▶ [DIRECTIONS]: In full and exactly, reproduce the entries below, but omit the pictures.

▶ [PROVIDED DATA]:
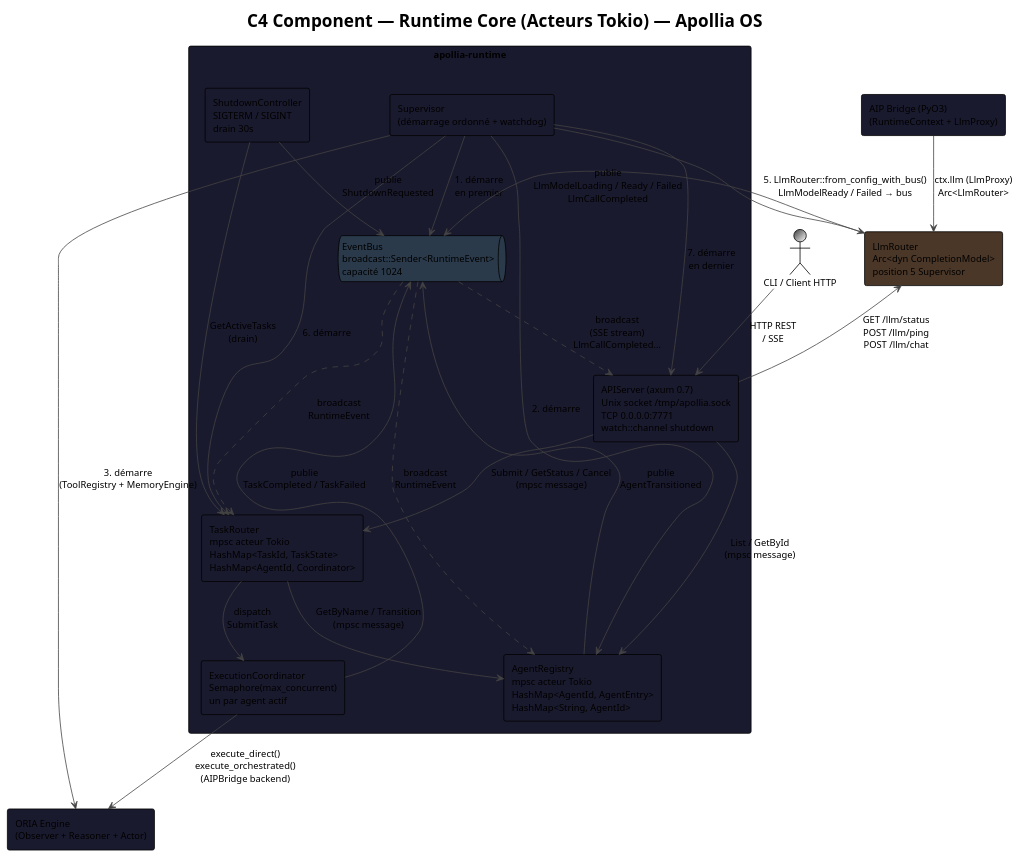
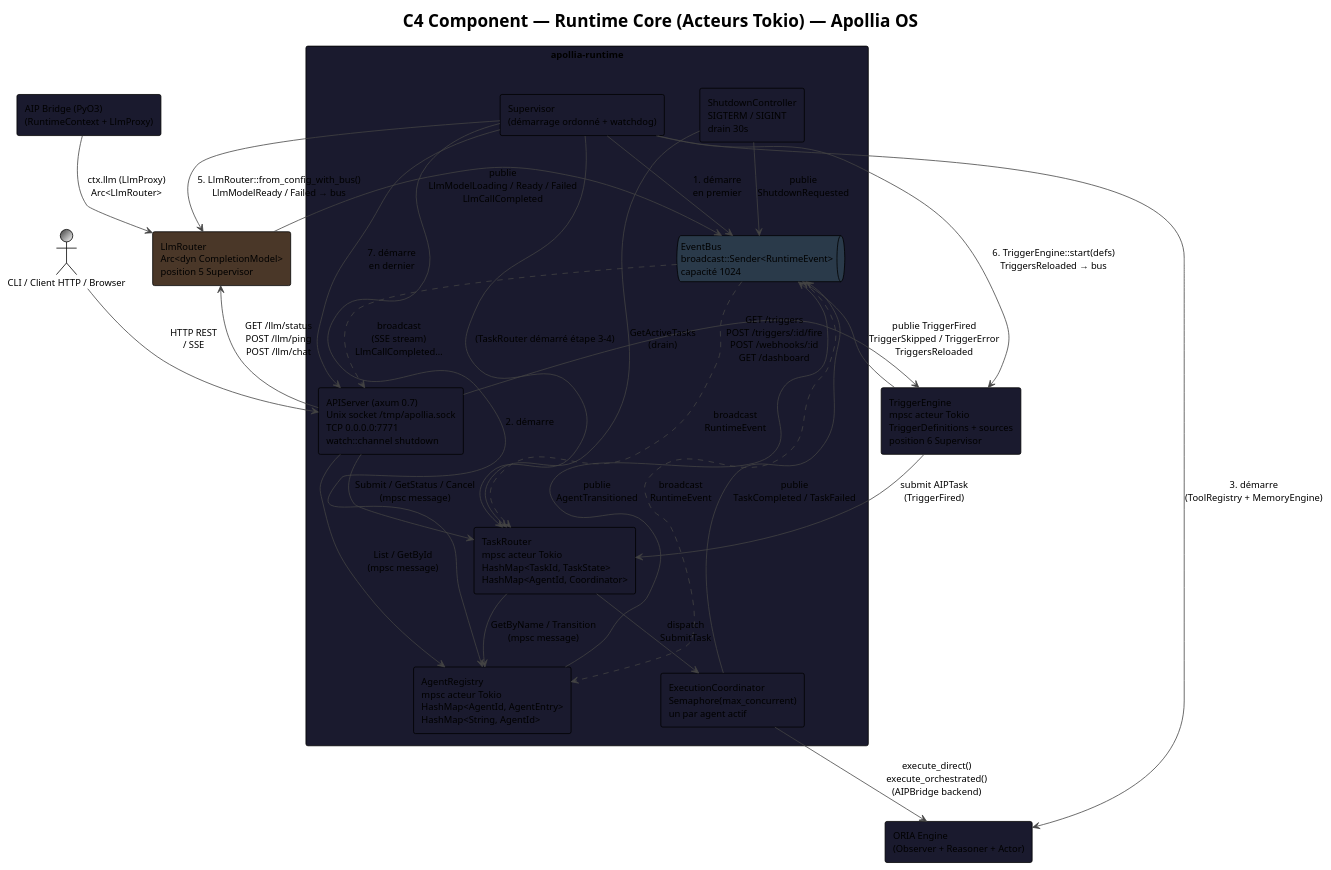
The diagram in docs/diagrams/c4-component-runtime-core.puml (nidal-z/apollia-os), drawn with PlantUML before and after one commit. The commit also changed 18 other files, not shown here.

First line of the commit message:
feat(triggers): introduce Triggers Engine and Dashboard Observability

```diff
--- a/docs/diagrams/c4-component-runtime-core.puml
+++ b/docs/diagrams/c4-component-runtime-core.puml
@@ -1,66 +1,73 @@
 @startuml c4-component-runtime-core
 !theme plain
 skinparam backgroundColor #FFFFFF
 skinparam defaultFontName "JetBrains Mono"
 skinparam defaultFontSize 12
 skinparam ArrowColor #444444
 skinparam BorderColor #444444
 
 title C4 Component — Runtime Core (Acteurs Tokio) — Apollia OS
 
 rectangle "apollia-runtime" as runtime #1a1a2e {
 
   rectangle "Supervisor\n(démarrage ordonné + watchdog)" as sup #1a1a2e
 
   queue "EventBus\nbroadcast::Sender<RuntimeEvent>\ncapacité 1024" as bus #2a3a4a
 
   rectangle "AgentRegistry\nmpsc acteur Tokio\nHashMap<AgentId, AgentEntry>\nHashMap<String, AgentId>" as reg #1a1a2e
 
   rectangle "TaskRouter\nmpsc acteur Tokio\nHashMap<TaskId, TaskState>\nHashMap<AgentId, Coordinator>" as router #1a1a2e
 
   rectangle "ExecutionCoordinator\nSemaphore(max_concurrent)\nun par agent actif" as coord #1a1a2e
 
   rectangle "APIServer (axum 0.7)\nUnix socket /tmp/apollia.sock\nTCP 0.0.0.0:7771\nwatch::channel shutdown" as api #1a1a2e
 
   rectangle "ShutdownController\nSIGTERM / SIGINT\ndrain 30s" as shutdown #1a1a2e
 }
 
 rectangle "LlmRouter\nArc<dyn CompletionModel>\nposition 5 Supervisor" as llm #4a3728
 
+rectangle "TriggerEngine\nmpsc acteur Tokio\nTriggerDefinitions + sources\nposition 6 Supervisor" as trig #1a1a2e
+
 rectangle "ORIA Engine\n(Observer + Reasoner + Actor)" as oria #1a1a2e
 rectangle "AIP Bridge (PyO3)\n(RuntimeContext + LlmProxy)" as aip #1a1a2e
-actor "CLI / Client HTTP" as cli #3a3a3a/white
+actor "CLI / Client HTTP / Browser" as cli #3a3a3a/white
 
 ' --- ordre de démarrage Supervisor (1→7) ---
 sup --> bus    : 1. démarre\nen premier
 sup --> reg    : 2. démarre
 sup --> oria   : 3. démarre\n(ToolRegistry + MemoryEngine)
 sup --> llm    : 5. LlmRouter::from_config_with_bus()\nLlmModelReady / Failed → bus
-sup --> router : 6. démarre
+sup --> trig   : 6. TriggerEngine::start(defs)\nTriggersReloaded → bus
+sup --> router : (TaskRouter démarré étape 3-4)
 sup --> api    : 7. démarre\nen dernier
 
 bus ..> reg    : broadcast\nRuntimeEvent
 bus ..> router : broadcast\nRuntimeEvent
 bus ..> api    : broadcast\n(SSE stream)\nLlmCallCompleted…
 
 reg    --> bus    : publie\nAgentTransitioned
 llm    --> bus    : publie\nLlmModelLoading / Ready / Failed\nLlmCallCompleted
 
 router --> reg    : GetByName / Transition\n(mpsc message)
 router --> coord  : dispatch\nSubmitTask
 
 coord  --> oria   : execute_direct()\nexecute_orchestrated()\n(AIPBridge backend)
 coord  --> bus    : publie\nTaskCompleted / TaskFailed
 
 api    --> router : Submit / GetStatus / Cancel\n(mpsc message)
 api    --> reg    : List / GetById\n(mpsc message)
 api    --> llm    : GET /llm/status\nPOST /llm/ping\nPOST /llm/chat
+api    --> trig   : GET /triggers\nPOST /triggers/:id/fire\nPOST /webhooks/:id\nGET /dashboard
+
+trig   --> router : submit AIPTask\n(TriggerFired)
+trig   --> bus    : publie TriggerFired\nTriggerSkipped / TriggerError\nTriggersReloaded
 
 aip    --> llm    : ctx.llm (LlmProxy)\nArc<LlmRouter>
 
 shutdown --> bus    : publie\nShutdownRequested
 shutdown --> router : GetActiveTasks\n(drain)
 
 cli --> api : HTTP REST\n/ SSE
 
 @enduml
```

▶ [THE ANSWER]:
The diagram in docs/diagrams/c4-component-runtime-core.puml (nidal-z/apollia-os), drawn with PlantUML before and after one commit. The commit also changed 18 other files, not shown here.

First line of the commit message:
feat(triggers): introduce Triggers Engine and Dashboard Observability

```diff
--- a/docs/diagrams/c4-component-runtime-core.puml
+++ b/docs/diagrams/c4-component-runtime-core.puml
@@ -1,66 +1,73 @@
 @startuml c4-component-runtime-core
 !theme plain
 skinparam backgroundColor #FFFFFF
 skinparam defaultFontName "JetBrains Mono"
 skinparam defaultFontSize 12
 skinparam ArrowColor #444444
 skinparam BorderColor #444444
 
 title C4 Component — Runtime Core (Acteurs Tokio) — Apollia OS
 
 rectangle "apollia-runtime" as runtime #1a1a2e {
 
   rectangle "Supervisor\n(démarrage ordonné + watchdog)" as sup #1a1a2e
 
   queue "EventBus\nbroadcast::Sender<RuntimeEvent>\ncapacité 1024" as bus #2a3a4a
 
   rectangle "AgentRegistry\nmpsc acteur Tokio\nHashMap<AgentId, AgentEntry>\nHashMap<String, AgentId>" as reg #1a1a2e
 
   rectangle "TaskRouter\nmpsc acteur Tokio\nHashMap<TaskId, TaskState>\nHashMap<AgentId, Coordinator>" as router #1a1a2e
 
   rectangle "ExecutionCoordinator\nSemaphore(max_concurrent)\nun par agent actif" as coord #1a1a2e
 
   rectangle "APIServer (axum 0.7)\nUnix socket /tmp/apollia.sock\nTCP 0.0.0.0:7771\nwatch::channel shutdown" as api #1a1a2e
 
   rectangle "ShutdownController\nSIGTERM / SIGINT\ndrain 30s" as shutdown #1a1a2e
 }
 
 rectangle "LlmRouter\nArc<dyn CompletionModel>\nposition 5 Supervisor" as llm #4a3728
 
+rectangle "TriggerEngine\nmpsc acteur Tokio\nTriggerDefinitions + sources\nposition 6 Supervisor" as trig #1a1a2e
+
 rectangle "ORIA Engine\n(Observer + Reasoner + Actor)" as oria #1a1a2e
 rectangle "AIP Bridge (PyO3)\n(RuntimeContext + LlmProxy)" as aip #1a1a2e
-actor "CLI / Client HTTP" as cli #3a3a3a/white
+actor "CLI / Client HTTP / Browser" as cli #3a3a3a/white
 
 ' --- ordre de démarrage Supervisor (1→7) ---
 sup --> bus    : 1. démarre\nen premier
 sup --> reg    : 2. démarre
 sup --> oria   : 3. démarre\n(ToolRegistry + MemoryEngine)
 sup --> llm    : 5. LlmRouter::from_config_with_bus()\nLlmModelReady / Failed → bus
-sup --> router : 6. démarre
+sup --> trig   : 6. TriggerEngine::start(defs)\nTriggersReloaded → bus
+sup --> router : (TaskRouter démarré étape 3-4)
 sup --> api    : 7. démarre\nen dernier
 
 bus ..> reg    : broadcast\nRuntimeEvent
 bus ..> router : broadcast\nRuntimeEvent
 bus ..> api    : broadcast\n(SSE stream)\nLlmCallCompleted…
 
 reg    --> bus    : publie\nAgentTransitioned
 llm    --> bus    : publie\nLlmModelLoading / Ready / Failed\nLlmCallCompleted
 
 router --> reg    : GetByName / Transition\n(mpsc message)
 router --> coord  : dispatch\nSubmitTask
 
 coord  --> oria   : execute_direct()\nexecute_orchestrated()\n(AIPBridge backend)
 coord  --> bus    : publie\nTaskCompleted / TaskFailed
 
 api    --> router : Submit / GetStatus / Cancel\n(mpsc message)
 api    --> reg    : List / GetById\n(mpsc message)
 api    --> llm    : GET /llm/status\nPOST /llm/ping\nPOST /llm/chat
+api    --> trig   : GET /triggers\nPOST /triggers/:id/fire\nPOST /webhooks/:id\nGET /dashboard
+
+trig   --> router : submit AIPTask\n(TriggerFired)
+trig   --> bus    : publie TriggerFired\nTriggerSkipped / TriggerError\nTriggersReloaded
 
 aip    --> llm    : ctx.llm (LlmProxy)\nArc<LlmRouter>
 
 shutdown --> bus    : publie\nShutdownRequested
 shutdown --> router : GetActiveTasks\n(drain)
 
 cli --> api : HTTP REST\n/ SSE
 
 @enduml
```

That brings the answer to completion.